No matter what form of data collection, a clear protocol description is crucial for effective implementation and reviewers assessing appropriateness. Forms used for collecting the data should also be clearly specified within each protocol document as should the personnel responsible for filling them in and procedures for reporting discrepancies in data. Pilot tests as well as detailed evaluation of reliability and validity must also take place.

Data collection in many studies used to be done manually using paper Case Report Forms (CRFs), however in recent years e-CRFs are increasingly replacing paper forms due to electronic entry of data that allows easy backup and storage. Unfortunately, staff in health care entities may still be reluctant to implement these systems due to cost and other concerns; some staff even believe that collecting this type of information is unnecessary and may offend patients (Nerenz & Darling 2004).


Clinical research involves testing new medications, medical devices and procedures on humans in order to evaluate their safety and efficacy for human use. This requires conducting rigorous experiments in controlled settings known as clinical trials. These trials provide invaluable results that can be used to either enhance existing treatments or create entirely new ones. Clinical research can take years and is conducted in several stages, covering treatment, prevention, diagnosis and screening research projects. Treatment research addresses specific disorders or health conditions using medications, psychotherapy or surgery as treatments. Prevention research seeks to prevent new or returning disorders through medicines, vaccines, vitamins or lifestyle modifications; while screening research uses blood tests or imaging scans as diagnostic tests.
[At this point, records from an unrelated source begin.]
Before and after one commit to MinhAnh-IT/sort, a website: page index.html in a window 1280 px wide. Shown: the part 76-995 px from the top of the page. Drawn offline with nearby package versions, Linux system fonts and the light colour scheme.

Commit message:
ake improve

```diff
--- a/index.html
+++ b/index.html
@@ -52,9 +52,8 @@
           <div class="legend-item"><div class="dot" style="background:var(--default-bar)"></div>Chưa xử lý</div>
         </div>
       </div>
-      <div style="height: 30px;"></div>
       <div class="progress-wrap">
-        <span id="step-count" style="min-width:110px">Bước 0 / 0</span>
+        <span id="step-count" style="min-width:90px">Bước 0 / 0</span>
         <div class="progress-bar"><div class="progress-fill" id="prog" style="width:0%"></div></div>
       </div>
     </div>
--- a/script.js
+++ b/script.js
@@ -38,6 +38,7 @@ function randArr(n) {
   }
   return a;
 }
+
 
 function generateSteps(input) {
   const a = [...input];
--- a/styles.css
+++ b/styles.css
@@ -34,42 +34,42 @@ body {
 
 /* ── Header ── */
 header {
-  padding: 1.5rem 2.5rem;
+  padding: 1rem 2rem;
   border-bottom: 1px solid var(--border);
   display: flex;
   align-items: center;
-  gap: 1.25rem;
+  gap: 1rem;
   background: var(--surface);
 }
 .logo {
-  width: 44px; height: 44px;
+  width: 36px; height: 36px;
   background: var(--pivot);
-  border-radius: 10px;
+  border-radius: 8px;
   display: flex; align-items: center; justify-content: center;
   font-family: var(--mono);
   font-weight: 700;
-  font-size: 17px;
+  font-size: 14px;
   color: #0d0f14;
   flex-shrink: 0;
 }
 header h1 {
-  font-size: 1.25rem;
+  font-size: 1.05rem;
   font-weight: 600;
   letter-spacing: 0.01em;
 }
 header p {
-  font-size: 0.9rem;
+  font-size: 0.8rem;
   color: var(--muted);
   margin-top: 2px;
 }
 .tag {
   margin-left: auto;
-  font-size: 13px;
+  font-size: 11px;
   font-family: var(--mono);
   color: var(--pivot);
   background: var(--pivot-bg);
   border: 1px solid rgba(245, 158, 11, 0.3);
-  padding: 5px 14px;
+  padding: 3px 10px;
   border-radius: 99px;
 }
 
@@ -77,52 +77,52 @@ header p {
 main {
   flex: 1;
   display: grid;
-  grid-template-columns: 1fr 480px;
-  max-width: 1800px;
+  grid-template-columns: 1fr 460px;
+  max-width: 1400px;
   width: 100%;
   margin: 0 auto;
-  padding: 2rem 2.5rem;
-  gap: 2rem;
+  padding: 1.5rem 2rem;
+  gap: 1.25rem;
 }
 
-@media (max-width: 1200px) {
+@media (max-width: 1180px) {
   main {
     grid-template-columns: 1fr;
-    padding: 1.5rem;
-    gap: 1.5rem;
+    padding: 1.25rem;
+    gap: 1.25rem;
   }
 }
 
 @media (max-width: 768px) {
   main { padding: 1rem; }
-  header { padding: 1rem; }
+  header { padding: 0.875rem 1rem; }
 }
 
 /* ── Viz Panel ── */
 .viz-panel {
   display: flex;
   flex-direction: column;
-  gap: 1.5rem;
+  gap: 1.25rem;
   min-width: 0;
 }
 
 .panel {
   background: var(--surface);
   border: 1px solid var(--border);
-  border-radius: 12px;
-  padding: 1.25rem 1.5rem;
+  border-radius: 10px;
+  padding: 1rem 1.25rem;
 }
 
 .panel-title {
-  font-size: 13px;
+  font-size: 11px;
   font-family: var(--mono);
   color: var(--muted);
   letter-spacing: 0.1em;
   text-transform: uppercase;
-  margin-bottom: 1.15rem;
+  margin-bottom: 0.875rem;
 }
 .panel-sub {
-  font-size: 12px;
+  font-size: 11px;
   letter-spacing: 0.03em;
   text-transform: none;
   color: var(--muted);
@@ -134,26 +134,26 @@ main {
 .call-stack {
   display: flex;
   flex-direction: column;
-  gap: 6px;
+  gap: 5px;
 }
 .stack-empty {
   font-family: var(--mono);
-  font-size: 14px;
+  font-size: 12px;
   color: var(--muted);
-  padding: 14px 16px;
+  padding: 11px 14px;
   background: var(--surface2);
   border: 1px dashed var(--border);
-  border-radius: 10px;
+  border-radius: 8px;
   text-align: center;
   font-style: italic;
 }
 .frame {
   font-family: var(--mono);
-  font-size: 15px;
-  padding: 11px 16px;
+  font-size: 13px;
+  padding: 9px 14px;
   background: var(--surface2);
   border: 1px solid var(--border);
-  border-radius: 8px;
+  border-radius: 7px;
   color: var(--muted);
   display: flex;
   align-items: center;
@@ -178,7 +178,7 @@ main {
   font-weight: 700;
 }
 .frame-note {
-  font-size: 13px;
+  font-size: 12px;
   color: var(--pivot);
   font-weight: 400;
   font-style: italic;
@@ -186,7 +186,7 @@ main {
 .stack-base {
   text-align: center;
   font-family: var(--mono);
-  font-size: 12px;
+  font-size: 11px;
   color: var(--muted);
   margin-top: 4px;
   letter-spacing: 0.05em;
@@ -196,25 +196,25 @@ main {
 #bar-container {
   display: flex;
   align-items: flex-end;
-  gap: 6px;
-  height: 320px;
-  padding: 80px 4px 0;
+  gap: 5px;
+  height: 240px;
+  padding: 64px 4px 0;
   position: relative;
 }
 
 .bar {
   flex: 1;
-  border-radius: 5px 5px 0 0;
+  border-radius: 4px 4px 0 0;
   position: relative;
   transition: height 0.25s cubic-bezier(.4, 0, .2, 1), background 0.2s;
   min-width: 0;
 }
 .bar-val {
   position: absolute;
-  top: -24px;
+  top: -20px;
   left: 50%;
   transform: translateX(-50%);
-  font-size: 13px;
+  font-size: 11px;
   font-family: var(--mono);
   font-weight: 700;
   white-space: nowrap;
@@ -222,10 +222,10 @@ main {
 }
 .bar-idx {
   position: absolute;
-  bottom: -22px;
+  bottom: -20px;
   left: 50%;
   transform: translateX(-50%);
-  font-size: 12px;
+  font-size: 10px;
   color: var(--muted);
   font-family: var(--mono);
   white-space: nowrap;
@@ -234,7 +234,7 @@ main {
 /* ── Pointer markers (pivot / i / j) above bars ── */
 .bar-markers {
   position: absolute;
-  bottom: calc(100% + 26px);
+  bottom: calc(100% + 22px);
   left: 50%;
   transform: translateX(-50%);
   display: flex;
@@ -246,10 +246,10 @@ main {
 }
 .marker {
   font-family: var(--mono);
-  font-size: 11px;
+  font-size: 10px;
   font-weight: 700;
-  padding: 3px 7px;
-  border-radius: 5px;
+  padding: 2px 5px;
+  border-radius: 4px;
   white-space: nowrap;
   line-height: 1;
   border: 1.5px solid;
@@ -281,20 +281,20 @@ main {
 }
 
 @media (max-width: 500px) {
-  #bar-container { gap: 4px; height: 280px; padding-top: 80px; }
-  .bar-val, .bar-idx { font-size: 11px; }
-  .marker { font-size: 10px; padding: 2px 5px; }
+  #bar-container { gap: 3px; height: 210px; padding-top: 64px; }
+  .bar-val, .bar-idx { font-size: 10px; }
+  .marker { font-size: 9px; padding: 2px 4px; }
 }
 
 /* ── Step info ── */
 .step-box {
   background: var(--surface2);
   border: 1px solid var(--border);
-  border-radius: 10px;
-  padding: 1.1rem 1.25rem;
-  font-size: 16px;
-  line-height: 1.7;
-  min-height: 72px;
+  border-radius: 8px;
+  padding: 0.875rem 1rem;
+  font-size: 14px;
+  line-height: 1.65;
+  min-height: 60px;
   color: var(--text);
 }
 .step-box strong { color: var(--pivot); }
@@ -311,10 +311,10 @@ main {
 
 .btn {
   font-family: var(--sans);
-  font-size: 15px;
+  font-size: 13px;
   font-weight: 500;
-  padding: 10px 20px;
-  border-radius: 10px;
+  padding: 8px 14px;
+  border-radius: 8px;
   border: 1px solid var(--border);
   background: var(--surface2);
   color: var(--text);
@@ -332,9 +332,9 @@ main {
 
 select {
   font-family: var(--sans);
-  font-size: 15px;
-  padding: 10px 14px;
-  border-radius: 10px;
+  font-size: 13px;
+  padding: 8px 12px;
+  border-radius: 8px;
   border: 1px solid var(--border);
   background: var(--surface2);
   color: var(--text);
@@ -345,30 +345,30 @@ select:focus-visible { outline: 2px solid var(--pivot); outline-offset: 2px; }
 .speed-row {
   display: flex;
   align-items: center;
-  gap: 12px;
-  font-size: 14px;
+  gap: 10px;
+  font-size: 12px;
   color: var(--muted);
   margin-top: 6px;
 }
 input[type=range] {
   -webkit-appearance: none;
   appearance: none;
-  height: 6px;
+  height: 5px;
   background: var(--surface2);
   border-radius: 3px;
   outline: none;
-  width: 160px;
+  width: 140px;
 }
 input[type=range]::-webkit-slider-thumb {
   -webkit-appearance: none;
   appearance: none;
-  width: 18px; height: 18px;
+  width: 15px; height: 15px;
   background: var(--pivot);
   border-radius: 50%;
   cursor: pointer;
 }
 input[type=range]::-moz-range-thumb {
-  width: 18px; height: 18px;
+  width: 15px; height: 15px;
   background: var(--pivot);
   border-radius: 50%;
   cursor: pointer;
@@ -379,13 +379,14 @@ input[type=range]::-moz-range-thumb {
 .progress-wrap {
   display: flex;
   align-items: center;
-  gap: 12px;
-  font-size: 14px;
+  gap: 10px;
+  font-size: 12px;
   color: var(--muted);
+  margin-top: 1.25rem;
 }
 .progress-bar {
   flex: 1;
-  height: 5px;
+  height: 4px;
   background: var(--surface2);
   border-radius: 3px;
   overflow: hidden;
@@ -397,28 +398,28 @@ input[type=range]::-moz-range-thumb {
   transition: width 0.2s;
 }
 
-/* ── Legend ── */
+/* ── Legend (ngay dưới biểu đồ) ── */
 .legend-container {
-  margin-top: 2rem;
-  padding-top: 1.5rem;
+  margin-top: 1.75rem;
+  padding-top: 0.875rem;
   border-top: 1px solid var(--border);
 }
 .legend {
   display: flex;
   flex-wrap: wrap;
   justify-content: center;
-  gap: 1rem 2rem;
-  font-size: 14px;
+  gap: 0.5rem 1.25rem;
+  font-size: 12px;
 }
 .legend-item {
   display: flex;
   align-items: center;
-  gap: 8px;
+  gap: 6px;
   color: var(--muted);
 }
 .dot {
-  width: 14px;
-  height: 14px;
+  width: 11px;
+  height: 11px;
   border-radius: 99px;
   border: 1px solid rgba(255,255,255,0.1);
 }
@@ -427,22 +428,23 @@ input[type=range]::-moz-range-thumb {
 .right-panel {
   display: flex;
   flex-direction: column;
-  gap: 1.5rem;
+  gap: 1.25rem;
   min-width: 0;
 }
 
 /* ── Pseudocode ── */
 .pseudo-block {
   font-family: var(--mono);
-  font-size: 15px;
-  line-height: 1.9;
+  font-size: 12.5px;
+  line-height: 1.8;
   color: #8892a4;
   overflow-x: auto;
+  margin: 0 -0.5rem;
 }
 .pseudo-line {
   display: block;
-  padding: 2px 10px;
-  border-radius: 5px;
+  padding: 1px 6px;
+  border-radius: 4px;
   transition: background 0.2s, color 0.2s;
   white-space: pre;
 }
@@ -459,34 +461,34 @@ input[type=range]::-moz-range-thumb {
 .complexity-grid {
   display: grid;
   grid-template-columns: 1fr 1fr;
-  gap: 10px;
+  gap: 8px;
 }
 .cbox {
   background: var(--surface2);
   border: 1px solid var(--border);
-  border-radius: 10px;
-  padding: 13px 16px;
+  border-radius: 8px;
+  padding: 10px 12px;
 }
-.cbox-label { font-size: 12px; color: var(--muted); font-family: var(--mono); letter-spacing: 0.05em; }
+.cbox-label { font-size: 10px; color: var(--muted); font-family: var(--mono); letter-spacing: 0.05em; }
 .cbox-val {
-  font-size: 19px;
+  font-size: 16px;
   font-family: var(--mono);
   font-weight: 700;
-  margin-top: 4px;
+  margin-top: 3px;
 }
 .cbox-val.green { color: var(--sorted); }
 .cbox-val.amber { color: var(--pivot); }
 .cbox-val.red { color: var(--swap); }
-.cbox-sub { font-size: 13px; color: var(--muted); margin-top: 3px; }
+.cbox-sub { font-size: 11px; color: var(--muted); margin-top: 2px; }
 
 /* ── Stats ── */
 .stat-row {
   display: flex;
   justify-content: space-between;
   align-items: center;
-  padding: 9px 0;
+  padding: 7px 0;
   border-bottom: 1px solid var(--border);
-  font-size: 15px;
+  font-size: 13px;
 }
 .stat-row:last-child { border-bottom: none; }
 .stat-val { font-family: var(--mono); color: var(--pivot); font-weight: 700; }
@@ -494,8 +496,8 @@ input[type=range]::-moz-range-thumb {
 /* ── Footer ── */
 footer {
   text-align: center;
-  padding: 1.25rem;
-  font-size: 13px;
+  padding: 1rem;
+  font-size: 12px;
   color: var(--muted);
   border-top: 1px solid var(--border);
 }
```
Analysis of clinical data generates large amounts of summary statistics and model predictions; however, these analyses are often not recorded as independent sources for reuse due to regulations prohibiting sharing individual patient-level data. One way of solving this would be recording these analysis results as standard datasets so researchers could “calculate once and use multiple times”, helping reduce repetitive manual processes as a result.


Interpretation is an integral component of clinical research. It involves making sense of raw data and turning it into usable insights to enhance patient outcomes and quality of life, as well as communicating these insights to others. Understanding the difference between interpretation and translation is crucial; both processes involve communicating ideas and concepts but differ in various ways.

Clinical research requires much paperwork and preliminary work, known as planning stage, before commencing actual research. This phase includes identifying a problem, searching for relevant literature, formulating hypotheses, creating study designs, and forming collaborations.

Before embarking on a clinical trial, researchers must ensure all the required information has been gathered and analyzed – this can be accomplished with a protocol, or standard operating procedure documenting this information and making sure they can be reused again in future trials.

People often confuse clinical research with medical care. A healthcare provider typically creates an individualized treatment plan for each of his/her patients, while researchers typically follow a set protocol. They cannot adjust this protocol based on who is involved or changes can only occur with approval by all parties involved and outlined steps must be taken if someone’s health does not improve as planned.